• _Aim of the exercise_: In the entries below, which lines run from the one containing "changed screenshot image" to the one containing "and editor styles."? Copy exactly those lines, ends included, and no others.

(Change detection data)
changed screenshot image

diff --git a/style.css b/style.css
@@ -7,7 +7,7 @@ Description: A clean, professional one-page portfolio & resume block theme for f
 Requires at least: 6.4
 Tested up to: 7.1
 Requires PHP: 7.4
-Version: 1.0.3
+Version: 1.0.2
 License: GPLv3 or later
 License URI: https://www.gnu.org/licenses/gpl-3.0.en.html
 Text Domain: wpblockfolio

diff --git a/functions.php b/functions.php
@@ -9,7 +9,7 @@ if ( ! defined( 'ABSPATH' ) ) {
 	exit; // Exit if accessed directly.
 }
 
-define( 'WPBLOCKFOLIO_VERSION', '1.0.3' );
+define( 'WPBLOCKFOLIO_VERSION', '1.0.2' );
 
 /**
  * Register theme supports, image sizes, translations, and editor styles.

--

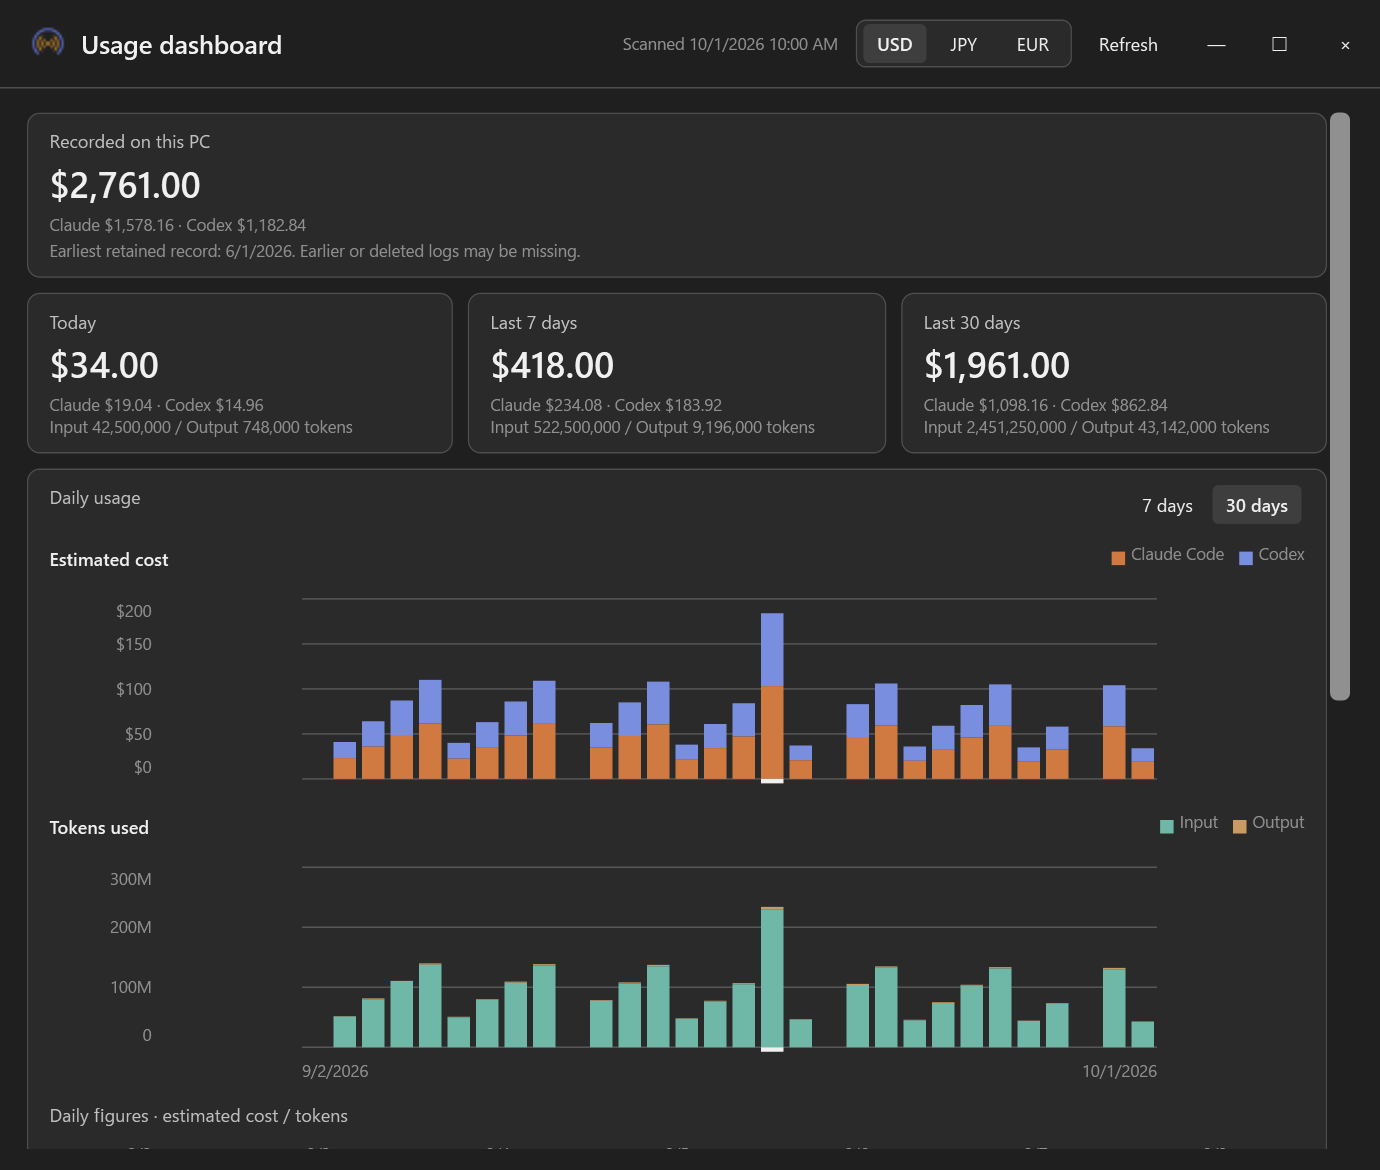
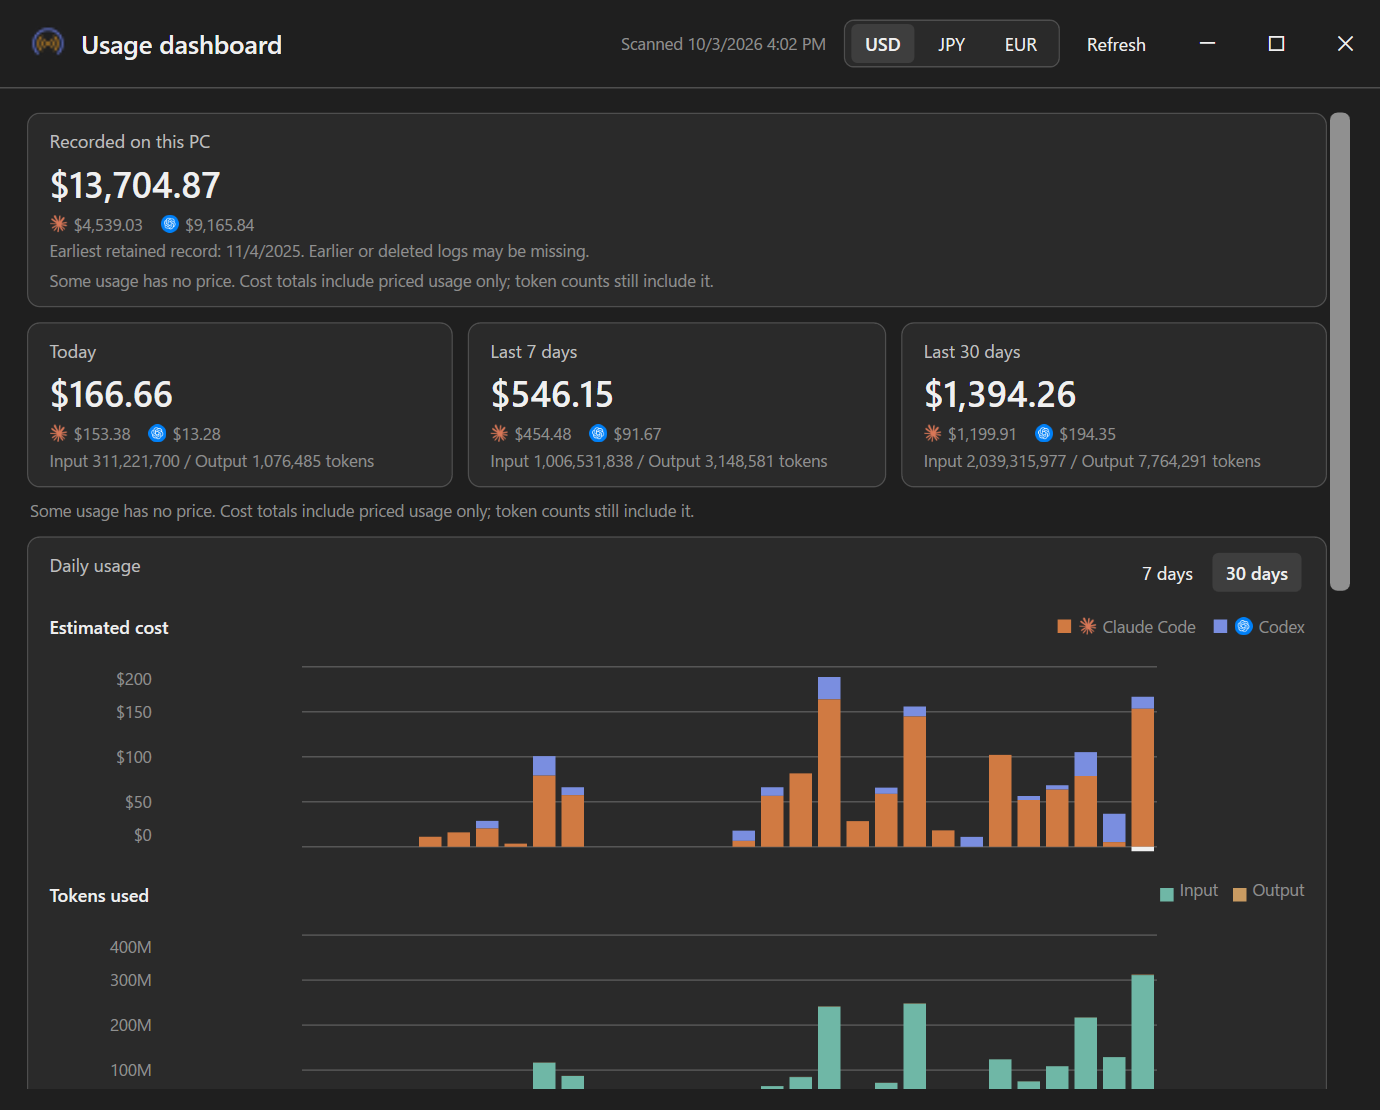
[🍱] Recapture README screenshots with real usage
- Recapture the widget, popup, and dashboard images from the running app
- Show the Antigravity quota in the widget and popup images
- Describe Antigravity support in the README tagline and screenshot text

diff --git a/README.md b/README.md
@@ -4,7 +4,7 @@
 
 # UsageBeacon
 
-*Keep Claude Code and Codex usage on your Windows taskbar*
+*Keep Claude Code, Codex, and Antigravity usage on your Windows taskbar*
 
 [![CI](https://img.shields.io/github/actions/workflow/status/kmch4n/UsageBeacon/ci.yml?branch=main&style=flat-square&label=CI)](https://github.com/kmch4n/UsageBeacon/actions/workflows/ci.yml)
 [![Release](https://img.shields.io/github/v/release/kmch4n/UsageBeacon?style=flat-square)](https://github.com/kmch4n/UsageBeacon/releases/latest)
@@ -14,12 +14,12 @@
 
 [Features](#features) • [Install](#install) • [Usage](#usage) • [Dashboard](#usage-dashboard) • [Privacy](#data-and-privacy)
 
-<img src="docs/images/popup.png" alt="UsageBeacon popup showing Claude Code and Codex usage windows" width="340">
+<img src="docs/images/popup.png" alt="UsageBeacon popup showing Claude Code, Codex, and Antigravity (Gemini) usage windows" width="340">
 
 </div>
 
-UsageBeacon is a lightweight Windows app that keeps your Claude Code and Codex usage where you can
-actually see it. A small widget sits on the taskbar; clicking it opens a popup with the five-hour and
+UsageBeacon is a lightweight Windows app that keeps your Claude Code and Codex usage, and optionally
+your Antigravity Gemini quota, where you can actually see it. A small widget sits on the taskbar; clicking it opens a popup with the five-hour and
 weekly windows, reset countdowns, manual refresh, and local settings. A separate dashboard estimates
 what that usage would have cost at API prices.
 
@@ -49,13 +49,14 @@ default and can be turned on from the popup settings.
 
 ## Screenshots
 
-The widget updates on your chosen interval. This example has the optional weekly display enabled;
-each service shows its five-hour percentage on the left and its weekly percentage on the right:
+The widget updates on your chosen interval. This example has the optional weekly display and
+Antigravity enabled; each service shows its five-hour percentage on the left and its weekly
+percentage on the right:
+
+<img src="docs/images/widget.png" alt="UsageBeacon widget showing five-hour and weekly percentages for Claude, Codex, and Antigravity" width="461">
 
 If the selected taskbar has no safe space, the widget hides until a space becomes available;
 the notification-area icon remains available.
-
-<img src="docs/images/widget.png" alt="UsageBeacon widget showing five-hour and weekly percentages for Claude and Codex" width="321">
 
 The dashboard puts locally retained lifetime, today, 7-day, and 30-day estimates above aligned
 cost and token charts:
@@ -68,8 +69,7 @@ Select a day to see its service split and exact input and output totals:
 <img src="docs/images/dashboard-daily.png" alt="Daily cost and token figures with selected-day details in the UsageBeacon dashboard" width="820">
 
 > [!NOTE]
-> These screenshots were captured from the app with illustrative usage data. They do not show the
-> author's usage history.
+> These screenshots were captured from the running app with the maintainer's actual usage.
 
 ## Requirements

* * *

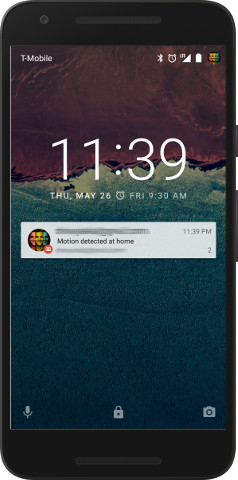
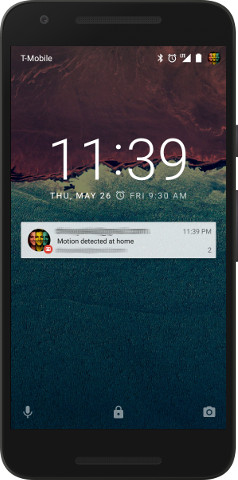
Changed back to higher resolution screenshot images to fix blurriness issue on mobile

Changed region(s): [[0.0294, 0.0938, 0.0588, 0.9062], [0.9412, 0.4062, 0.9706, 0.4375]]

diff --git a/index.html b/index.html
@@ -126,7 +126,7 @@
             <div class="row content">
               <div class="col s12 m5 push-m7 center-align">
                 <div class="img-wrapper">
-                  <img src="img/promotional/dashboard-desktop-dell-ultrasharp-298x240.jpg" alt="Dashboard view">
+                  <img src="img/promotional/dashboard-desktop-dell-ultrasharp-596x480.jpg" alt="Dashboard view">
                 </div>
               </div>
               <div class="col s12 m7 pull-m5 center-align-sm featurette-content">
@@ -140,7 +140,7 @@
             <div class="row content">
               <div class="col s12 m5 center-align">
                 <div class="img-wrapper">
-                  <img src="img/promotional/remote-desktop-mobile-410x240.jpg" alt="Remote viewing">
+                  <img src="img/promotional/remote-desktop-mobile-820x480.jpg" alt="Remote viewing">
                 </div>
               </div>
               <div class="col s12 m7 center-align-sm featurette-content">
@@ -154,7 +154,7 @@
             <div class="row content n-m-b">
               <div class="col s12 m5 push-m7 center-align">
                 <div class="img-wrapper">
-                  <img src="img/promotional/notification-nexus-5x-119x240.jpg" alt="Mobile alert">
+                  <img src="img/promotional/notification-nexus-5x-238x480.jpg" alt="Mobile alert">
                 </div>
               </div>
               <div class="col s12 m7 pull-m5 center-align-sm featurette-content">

• _Answer section_:
changed screenshot image

diff --git a/style.css b/style.css
@@ -7,7 +7,7 @@ Description: A clean, professional one-page portfolio & resume block theme for f
 Requires at least: 6.4
 Tested up to: 7.1
 Requires PHP: 7.4
-Version: 1.0.3
+Version: 1.0.2
 License: GPLv3 or later
 License URI: https://www.gnu.org/licenses/gpl-3.0.en.html
 Text Domain: wpblockfolio

diff --git a/functions.php b/functions.php
@@ -9,7 +9,7 @@ if ( ! defined( 'ABSPATH' ) ) {
 	exit; // Exit if accessed directly.
 }
 
-define( 'WPBLOCKFOLIO_VERSION', '1.0.3' );
+define( 'WPBLOCKFOLIO_VERSION', '1.0.2' );
 
 /**
  * Register theme supports, image sizes, translations, and editor styles.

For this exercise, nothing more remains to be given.